You Should Be Reading These Literary Comics
Ideal for That Case of Thinkpiece Fatigue You Just Can't Shake
Tired of reading book reviews? Burned out on lengthy literary thinkpieces? [Ed. note: sorry] Luckily, literary commentary is also available in another, more picture-heavy form: the comic strip, of course. Comics manage, when they’re good, to draw associations and conclusions in a way unavailable to either prose or other visual media, and so in a way they’re actually a natural format for commentary—and actually, for storytelling of any kind.
A digression: One of the earliest books I remember reading on my own was Scott McCloud’s Understanding Comics, in which McCloud (or a cartoon version of him, at least) argues that it’s a mistake to think of comics as a hybrid of image and prose, when in actuality comics allow for a completely different type of storytelling, which both gives direct impressions and requires imaginative work from the reader.
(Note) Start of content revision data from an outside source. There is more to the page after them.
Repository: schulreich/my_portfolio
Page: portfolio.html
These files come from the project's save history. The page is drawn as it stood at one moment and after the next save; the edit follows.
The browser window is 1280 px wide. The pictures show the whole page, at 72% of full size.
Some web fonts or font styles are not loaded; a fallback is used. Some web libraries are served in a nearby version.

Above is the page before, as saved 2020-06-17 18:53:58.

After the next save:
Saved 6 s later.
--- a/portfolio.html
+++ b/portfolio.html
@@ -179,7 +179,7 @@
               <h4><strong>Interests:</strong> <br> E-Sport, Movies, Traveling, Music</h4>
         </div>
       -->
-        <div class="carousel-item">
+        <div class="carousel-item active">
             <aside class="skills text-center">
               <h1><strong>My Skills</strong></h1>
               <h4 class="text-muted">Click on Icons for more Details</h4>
At any rate, Comics can, of course, be literary in and of themselves, and graphic novels have been received into the canon, at least to some degree, ever since Maus. But here are a few artists making comics about literature, storytelling, or their relationship to books that you should definitely be reading right now.
Tom Gauld is one of my favorite artists of any kind. His work is often absurdist and generally brilliant, and his literary comics betray wide-ranging genre interests—comic strips about fairy tales and sci-fi mixed in with those about literary fiction. A cartoonist and illustrator, you may have seen his work in the Guardian, where he runs a weekly—and very book-heavy—cultural comic strip. He also writes and illustrates graphic novels, the most recent of which, Mooncop, came out in September.
Kate Beaton‘s comics will not only make you laugh, but they may teach you a thing or two. For material, she delves into history and literature, retelling and commenting on everything you’ve forgotten from high school (or maybe never learned). Her newest book, King Baby, was released in September. Also, very important: please do not miss her series on Strong Female Characters.
Grant Snider is a cartoonist/orthodontist(!) who lives in Kansas. His comics, which can be found at his website, Incidental Comics, are not all literary, but most of them touch on the joys and pains of creativity on a broader scale. A collection of his comics, The Shape of Ideas, hits shelves in 2017.
Oh yes, Margaret Atwood also dabbles in comics. She even wrote a superhero comic, Angel Catbird, which was published in September. But more importantly for the purposes of this list, she is also the creator of BookTour Comix, which chronicle a few of her own experiences as a literary author on tour, at her website.
Tumblr cartoonist floccinaucinihilipilificationa has earned much Internet notoriety for her hilariously irreverent Harry Potter cartoons. Those are well worth reading, of course, but they’re not the extent of her literary offerings, and I’m finding the above particularly relatable right now.
Sarah Andersen‘s comics are semi-autobiographical, and well, she’s a big reader, so her archive is spotted with comics about buying, reading, and being obsessed with books. Her own first book, Adulthood is a Myth, came out earlier this year.